I have mixed feelings about Pageant of the Four Seasons, however. It felt to me like it was trying a little too hard to be "experimental" and "edgy" and not trying hard enough to be cohesive. It would have been nice if there had been a little more gesture toward a story or even more of a throughline, rather than just an exploration of the 4 seasons, but even that wouldn't have been necessary if the 4 seasons themselves were a little more coherent. Summer, however, was a bit crazy and vaguely culturally offensive with its undertone of Polynesian natives and human sacrifice. Fall and Winter were more coherent and blended into each other nicely, but then Spring felt like it was in an entirely different universe. It was fun and pretty, though (I especially enjoyed the folk song trio who began the Spring section). Each season was beautiful in its own way, but they didn't really go together much at all.

Mostly, I was irritated that they charged $20 (no student discount even!) for this piece that lasted less than an hour. It was beautiful and fun, but overpriced for my budget and what it was and that makes me less likely to recommend it to others, even though it was a lovely piece of theater/dance/opera/experimentation. If it had either been longer and more cohesive OR cheaper, I would be raving about it right now. It was fun and funny and beautiful at moments, and everyone who worked on it is super talented. There were many performers who I would have liked to see more of. There was some fascinating tumbling and clowning, some compelling sugestions of character and relationship, and, of course, many gorgeous costumes (I would have loved to see more done with the fish!). There were many things they could have pulled out and made more of in this show, and I'm kind of sad they didn't. I very much admire what they do with the 99cent Only Store Shows, but I will say that I liked last year's better.

Saturday, December 02, 2006

Resistant Femme as Domestic Terrorist

Lois Weaver. Diary of a Domestic Terrorist. UCLA. 11/30/06.

Lois Weaver, consummate femme performance artist, gave a combination show and lecture that included a retrospective of some of her past work, excerpts from her current performance piece, What Tammy Needs To Know, and, most importantly, a call to arms. She explored two intertwined terms, "Domestic terrorist" and "resistant femme" to posit strategies for resistance against dominant regimes.
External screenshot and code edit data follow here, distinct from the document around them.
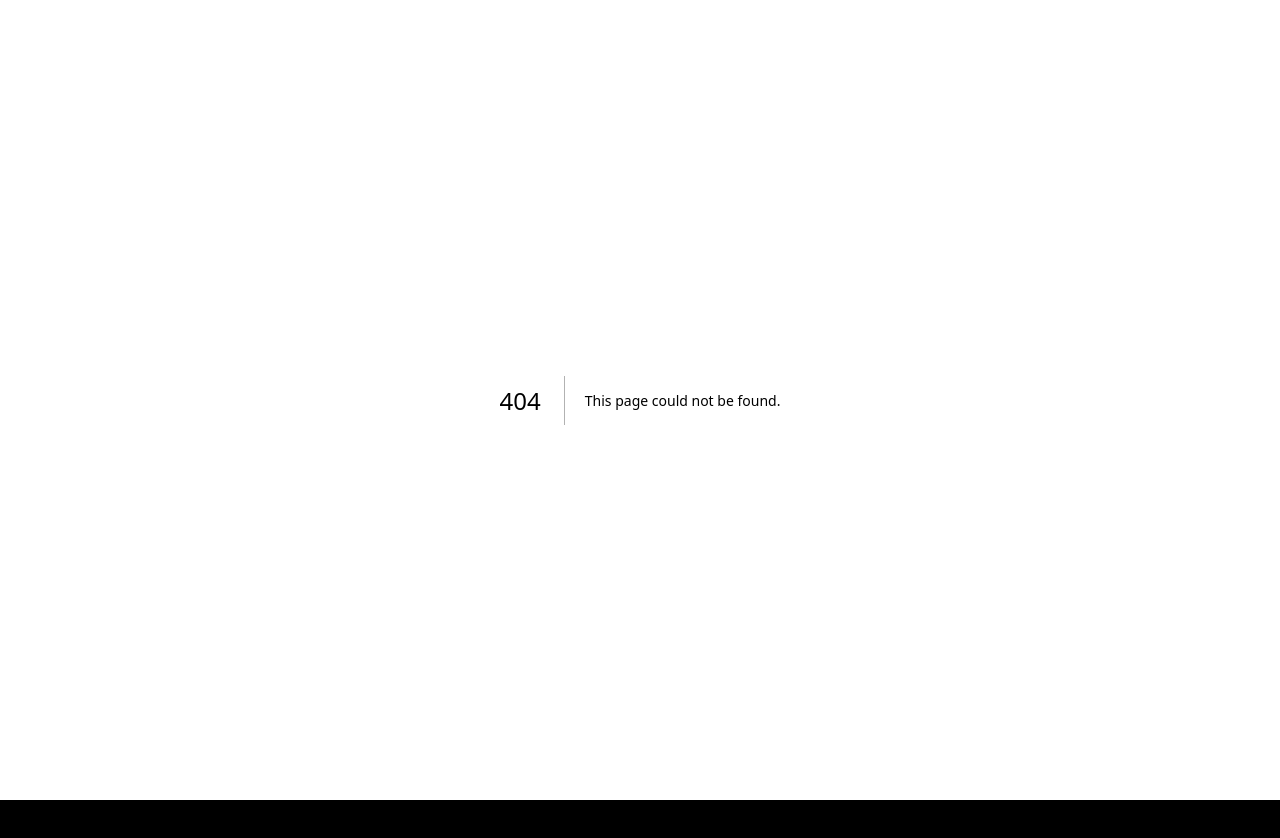
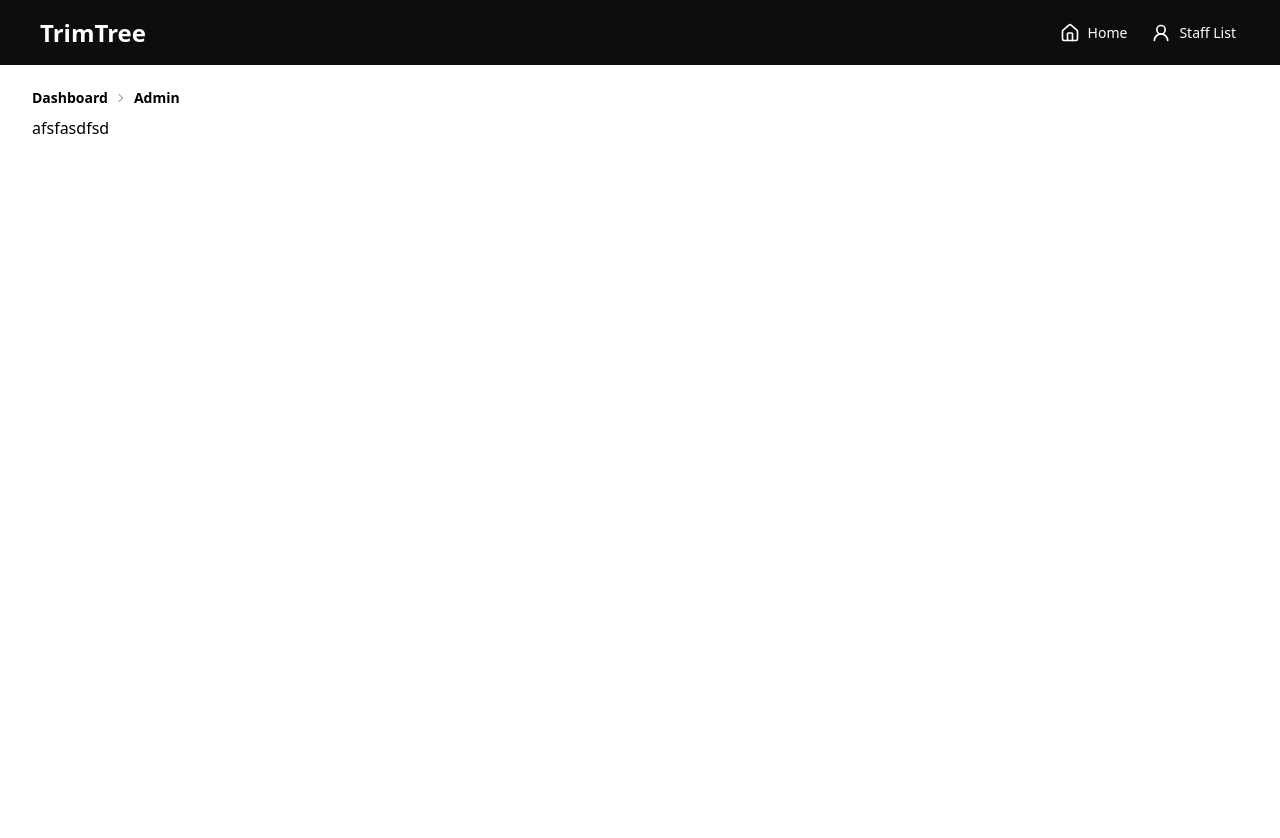
Before and after one commit to 0-mastermind/TrimTree, a Next.js app in the folder frontend/admin/: page /dashboard/admin in a window 1280 px wide. Before the commit this address had no page. Shown: the top 838 px of the page. Before the commit the page ends 800 px from the top, so only its background shows below. Built offline with nearby package versions, Linux system fonts and the light colour scheme.

Commit message:
added: nav and breadcrumd

```diff
--- a/frontend/admin/package.json
+++ b/frontend/admin/package.json
@@ -11,6 +11,7 @@
   "dependencies": {
     "@reduxjs/toolkit": "^2.9.0",
     "axios": "^1.11.0",
+    "lucide-react": "^0.542.0",
     "next": "15.5.2",
     "react": "19.1.0",
     "react-dom": "19.1.0",
--- /dev/null
+++ b/frontend/admin/src/app/dashboard/admin/new/page.tsx
@@ -0,0 +1,9 @@
+import React from 'react'
+
+const page = () => {
+  return (
+    <div>page</div>
+  )
+}
+
+export default page
--- /dev/null
+++ b/frontend/admin/src/app/dashboard/admin/page.tsx
@@ -0,0 +1,13 @@
+import React from 'react'
+
+const page = () => {
+  return (
+    <div className="">
+      <div className="h-[1200px]">
+        afsfasdfsd
+      </div>
+    </div>
+  )
+}
+
+export default page
--- /dev/null
+++ b/frontend/admin/src/app/dashboard/layout.tsx
@@ -0,0 +1,14 @@
+import Sidebar from "@/components/Sidebar";
+
+
+export default function DashboardLayout({
+  children,
+}: {
+  children: React.ReactNode;
+}) {
+  return (
+    <div>
+      <Sidebar>{children}</Sidebar>
+    </div>
+  );
+}
--- /dev/null
+++ b/frontend/admin/src/app/dashboard/manager/page.tsx
@@ -0,0 +1,9 @@
+import React from 'react'
+
+const page = () => {
+  return (
+    <div>page</div>
+  )
+}
+
+export default page
--- /dev/null
+++ b/frontend/admin/src/app/dashboard/page.tsx
@@ -0,0 +1,9 @@
+import React from 'react'
+
+const page = () => {
+  return (
+    <div>page</div>
+  )
+}
+
+export default page
--- a/frontend/admin/src/app/globals.css
+++ b/frontend/admin/src/app/globals.css
@@ -1,4 +1,4 @@
 @import "tailwindcss";
 @plugin "daisyui" {
-  themes: black --default;
+  themes: lofi --default;
 }
--- /dev/null
+++ b/frontend/admin/src/components/Sidebar.tsx
@@ -0,0 +1,101 @@
+"use client"
+import { Home, UserRound } from "lucide-react";
+import Link from "next/link";
+import { usePathname } from "next/navigation";
+import React, { useEffect } from "react";
+
+const Sidebar = ({ children }: { children: React.ReactNode }) => {
+  const pathname = usePathname();
+  const parts = pathname.split("/").slice(1);
+
+  useEffect(() => {
+    console.log(pathname);
+  }, [])
+
+  return (
+    <div className="drawer drawer-end">
+      <input id="my-drawer-3" type="checkbox" className="drawer-toggle" />
+      <div className="drawer-content flex flex-col">
+        {/* Navbar */}
+        <div className="navbar bg-primary w-full fixed top-0 z-50">
+          <div className="flex justify-between items-center w-full md:px-4">
+            <div className="mx-2 flex-1 px-2 font-bold text-2xl text-white">
+              TrimTree
+            </div>
+            <div className="hidden flex-none lg:block">
+              <ul className="menu menu-horizontal">
+                <li>
+                  <Link href={"/dashboard/admin"} className="text-white">
+                    <Home className="h-5 w-5" /> Home
+                  </Link>
+                </li>
+                <li>
+                  <Link href={"/dashboard/staff-list"} className="text-white">
+                    <UserRound className="h-5 w-5" /> Staff List
+                  </Link>
+                </li>
+              </ul>
+            </div>
+            <div className="flex-none lg:hidden ">
+              <label
+                htmlFor="my-drawer-3"
+                aria-label="open sidebar"
+                className="btn rounded-md btn-ghost hover:bg-gray-700/40 border-none">
+                <svg
+                  xmlns="http://www.w3.org/2000/svg"
+                  fill="none"
+                  viewBox="0 0 24 24"
+                  className="inline-block h-6 w-6 stroke-white">
+                  <path
+                    strokeLinecap="round"
+                    strokeLinejoin="round"
+                    strokeWidth="2"
+                    d="M4 6h16M4 12h16M4 18h16"></path>
+                </svg>
+              </label>
+            </div>
+          </div>
+        </div>
+        {/* Page content here */}
+        <div className="mt-20">
+          <div className="max-w-[95%] mx-auto">
+            <div className={pathname === "/dashboard" ? "hidden" : "block breadcrumbs text-sm"}>
+              <ul>
+                {
+                  parts.map((item, index) =>  {
+                    const href = "/" + parts.slice(0, index + 1).join("/");
+                    return <li key={item}>
+                      <Link className="capitalize font-semibold" href={href}>{item}</Link>
+                    </li>
+                  })
+                }
+              </ul>
+            </div>
+
+            {children}
+          </div>
+        </div>
+      </div>
+      <div className="drawer-side z-999">
+        <label
+          htmlFor="my-drawer-3"
+          aria-label="close sidebar"
+          className="drawer-overlay"></label>
+        <ul className="menu min-h-[100px] relative top-15 w-60 p-4 bg-primary">
+          <li>
+            <Link href={"/dashboard/admin"} className="text-white">
+              <Home className="h-5 w-5" /> Home
+            </Link>
+          </li>
+          <li>
+            <Link href={"/dashboard/staff-list"} className="text-white">
+              <UserRound className="h-5 w-5" /> Staff List
+            </Link>
+          </li>
+        </ul>
+      </div>
+    </div>
+  );
+};
+
+export default Sidebar;
```
Also changed, not shown: 1 other file (tests, documents, lock files or other folders).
Weaver offered public, active domesticity and femininity as techniques for celebrating resistance. The image of Weaver hanging her laundry in public, projected onto a sheet, becomes an image of oposition against those who want us to be quiet and orderly. Instead of behaving properly, Weaver takes off her clothes. Instead of censoring her nipples, she shows a video in which she let them all hang out. She distributes clothespins (aka homemade nipple clamps) with the label 'domestic terrorist' on them and encourages eveyone to use them proudly and visibly. Weaver's domestic terrorism is a subtle form of resistance, but in its active opposition it terrorizes those who terrorize us. Weaver is feminity with power, performed actively and by choice, visible and deliberately not perfect. This is her performance as a 'resistant femme' embracing, celebrating, and subverting femininity. She finds the power and the threat in domesticity and performs femme as visibly queer and visibly resistant even without the butch to make it visibly lesbian. She's an excellent femme role model as well as an excellent speaker and performer, and if you're ever given the chance to see her do her thing, please take it.